Set in ‘Little Jamaica’ Toronto’s Elington West neighbourhood, Frying Plantain follows Kara as she navigates her teenage years, friendships and family relationships. Even though this book is a collection of short stories, it is told from the first person perspective of one girl. In Kara’s bildungsroman, we catch fleeting moments of her upbringing. The book begins with Kara visiting family in Jamaica as a young girl and how she was startled by the sight of a severed pig’s head in her great aunt’s freezer; then the narrative moves onto a defining episode in junior high, where she becomes the victim of a devastating prank by her closest friends; and as a teenager in and out of her grandmother’s house, acting as arbiter for her grandparents’ tempestuous relationship.
Even though Frying Plantain covers many themes, it is a book with identity and diasporic conflicts at its core. While in her younger teen years, Kara’s friends are mostly West Indian and strongly identify with their roots, she struggles to speak in Patois and is told by her grandmother that she lacks the shapely curves Jamaican women are supposed to have. Then, in her later teens, her and her mother move to a whiter neighbourhood and from there Kara is forced into environments where she is the only Black person. She is made to feel embarrassed and out of place when, at a house gathering, a boy displays shock at the fact that she, a person of Jamaican descent, does not smoke weed. She is still a teenager at the end of the novel but within the time frame of this narrative we see her make giant steps towards self-acceptance.
In as much as she is confused about her own sense of self, she also struggles to connect with and understand the motivations of those around her. In Frying Plantain there is a strong focus on mother-daughter relationships, which is one of my all time favourite literary tropes. My favourite sections in the book are when Kara, Eloise (Kara’s mother) and Verna (Kara’s grandmother) are in Verna’s house together. While their relationships are strained to say the least, underneath this harshness is a very strong nurturing instinct in these women. For example, Verna's problematic policing of what Kara wears is born out of fear for her personal safety and a need to protect her against the creepy men in her neighbourhood. At times it can be difficult to empathise with Eloise and Verna, and I really felt for Kara and how she was caught up in these family conflicts, but they have good intentions and ultimately only want what’s best for each other.

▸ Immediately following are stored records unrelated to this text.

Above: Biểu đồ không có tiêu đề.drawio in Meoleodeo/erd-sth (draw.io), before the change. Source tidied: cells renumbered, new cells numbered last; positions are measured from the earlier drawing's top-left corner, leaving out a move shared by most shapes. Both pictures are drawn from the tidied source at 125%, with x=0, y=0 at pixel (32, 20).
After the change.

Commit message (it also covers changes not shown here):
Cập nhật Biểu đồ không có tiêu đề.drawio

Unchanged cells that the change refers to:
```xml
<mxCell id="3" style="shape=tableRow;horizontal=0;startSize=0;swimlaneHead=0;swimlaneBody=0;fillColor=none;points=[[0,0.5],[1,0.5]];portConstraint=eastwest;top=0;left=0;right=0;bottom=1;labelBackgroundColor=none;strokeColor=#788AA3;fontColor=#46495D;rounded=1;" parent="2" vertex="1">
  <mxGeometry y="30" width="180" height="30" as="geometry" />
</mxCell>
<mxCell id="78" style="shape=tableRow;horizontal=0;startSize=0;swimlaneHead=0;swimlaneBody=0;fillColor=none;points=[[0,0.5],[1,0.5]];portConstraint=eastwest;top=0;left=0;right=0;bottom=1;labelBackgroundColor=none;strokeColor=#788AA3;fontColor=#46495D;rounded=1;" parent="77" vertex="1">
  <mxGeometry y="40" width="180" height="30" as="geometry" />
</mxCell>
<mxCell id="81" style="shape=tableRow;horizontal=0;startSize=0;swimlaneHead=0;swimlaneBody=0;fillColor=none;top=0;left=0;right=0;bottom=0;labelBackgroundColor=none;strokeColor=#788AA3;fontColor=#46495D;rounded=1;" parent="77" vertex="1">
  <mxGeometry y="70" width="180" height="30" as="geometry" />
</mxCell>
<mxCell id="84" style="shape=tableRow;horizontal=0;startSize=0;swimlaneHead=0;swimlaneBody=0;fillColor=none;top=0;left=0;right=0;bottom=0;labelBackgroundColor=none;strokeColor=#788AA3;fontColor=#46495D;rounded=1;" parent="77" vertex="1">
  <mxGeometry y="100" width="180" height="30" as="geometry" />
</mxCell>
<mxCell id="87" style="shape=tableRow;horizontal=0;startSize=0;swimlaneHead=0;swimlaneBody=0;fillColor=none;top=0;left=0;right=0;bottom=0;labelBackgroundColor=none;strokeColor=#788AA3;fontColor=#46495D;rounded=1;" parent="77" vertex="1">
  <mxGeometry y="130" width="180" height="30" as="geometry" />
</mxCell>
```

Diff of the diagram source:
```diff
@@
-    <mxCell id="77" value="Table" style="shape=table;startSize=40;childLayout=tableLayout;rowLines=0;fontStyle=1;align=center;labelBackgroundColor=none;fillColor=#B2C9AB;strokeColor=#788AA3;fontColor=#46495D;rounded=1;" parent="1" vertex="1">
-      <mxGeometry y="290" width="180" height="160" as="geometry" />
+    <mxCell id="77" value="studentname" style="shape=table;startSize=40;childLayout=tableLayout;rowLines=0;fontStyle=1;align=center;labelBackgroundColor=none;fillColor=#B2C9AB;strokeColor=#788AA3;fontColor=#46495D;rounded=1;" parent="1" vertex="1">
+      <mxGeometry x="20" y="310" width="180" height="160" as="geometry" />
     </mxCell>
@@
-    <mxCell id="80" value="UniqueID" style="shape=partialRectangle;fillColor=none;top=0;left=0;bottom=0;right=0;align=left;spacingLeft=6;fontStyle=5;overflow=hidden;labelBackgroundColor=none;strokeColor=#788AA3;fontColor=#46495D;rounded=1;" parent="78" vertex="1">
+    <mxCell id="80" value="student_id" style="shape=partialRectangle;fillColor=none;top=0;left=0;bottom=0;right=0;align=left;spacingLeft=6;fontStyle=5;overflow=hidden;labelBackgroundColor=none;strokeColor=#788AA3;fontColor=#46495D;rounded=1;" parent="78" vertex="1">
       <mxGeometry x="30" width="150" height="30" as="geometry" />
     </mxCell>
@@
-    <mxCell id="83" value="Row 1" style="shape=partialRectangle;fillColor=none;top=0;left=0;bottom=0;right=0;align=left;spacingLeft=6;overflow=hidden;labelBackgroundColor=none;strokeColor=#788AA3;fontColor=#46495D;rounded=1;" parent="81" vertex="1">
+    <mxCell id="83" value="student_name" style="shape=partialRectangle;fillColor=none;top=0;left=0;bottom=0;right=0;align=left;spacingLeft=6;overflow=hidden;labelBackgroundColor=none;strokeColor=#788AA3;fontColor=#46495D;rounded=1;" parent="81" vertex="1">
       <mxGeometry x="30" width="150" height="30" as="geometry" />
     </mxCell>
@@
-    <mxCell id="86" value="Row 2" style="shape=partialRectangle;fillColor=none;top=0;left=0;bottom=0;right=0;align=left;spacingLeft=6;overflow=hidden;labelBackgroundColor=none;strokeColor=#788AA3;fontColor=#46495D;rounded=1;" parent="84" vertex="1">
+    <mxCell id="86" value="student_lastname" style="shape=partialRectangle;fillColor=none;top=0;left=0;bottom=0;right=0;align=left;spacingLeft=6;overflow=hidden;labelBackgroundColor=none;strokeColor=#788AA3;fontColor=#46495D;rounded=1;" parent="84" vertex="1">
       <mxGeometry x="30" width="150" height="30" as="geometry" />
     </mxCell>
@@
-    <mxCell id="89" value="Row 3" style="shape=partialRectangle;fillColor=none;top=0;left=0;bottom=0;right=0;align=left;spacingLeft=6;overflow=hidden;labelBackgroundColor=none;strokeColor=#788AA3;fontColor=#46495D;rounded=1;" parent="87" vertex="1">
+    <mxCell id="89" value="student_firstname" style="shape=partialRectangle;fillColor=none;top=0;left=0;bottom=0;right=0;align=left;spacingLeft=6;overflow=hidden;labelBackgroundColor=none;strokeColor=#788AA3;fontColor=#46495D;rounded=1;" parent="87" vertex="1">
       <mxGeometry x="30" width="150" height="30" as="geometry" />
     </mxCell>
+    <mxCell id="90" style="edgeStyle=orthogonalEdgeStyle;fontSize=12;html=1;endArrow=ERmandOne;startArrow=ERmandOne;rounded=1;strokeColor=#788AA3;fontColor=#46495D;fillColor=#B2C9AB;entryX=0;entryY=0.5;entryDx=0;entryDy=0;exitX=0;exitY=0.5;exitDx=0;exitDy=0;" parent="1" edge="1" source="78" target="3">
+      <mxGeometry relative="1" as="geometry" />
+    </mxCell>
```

While most of the book is set in Toronto, Jamaican culture is ever present in this text. As evident from the title of this book, food and mealtimes are consistently in the background of these stories. The ritual of Verna cooking and sharing her food with her granddaughter is not just her way of showing love, it stands in for the lack of affectionate words and physical closeness these three women share. Even when Eloise and Verna are not speaking, Verna will always send Kara home with margarine tubs full of dumpling stew and rice and peas. It is her peace offering, however it is also her most dangerous weapon. Although she uses food to keep Kara close to her, she too uses it to punish her unfaithful husband by withholding sustenance and hiding food so that he can’t eat.
In terms of style, the writing is pretty simplistic, there are no fancy literary devices and you won’t have to re-read a sentence to fully appreciate its meaning. But I don't think any of this matters. I believe this book would be ideal for people who do not usually gravitate towards short stories since it is less fragmented than other story collections and contains a mostly linear narrative. I really enjoyed this book and would highly recommend it to anyone who enjoyed Queenie or How To Love a Jamaican.
A big thank you to Millie at Dialogue Books for gifting me a copy of this book <3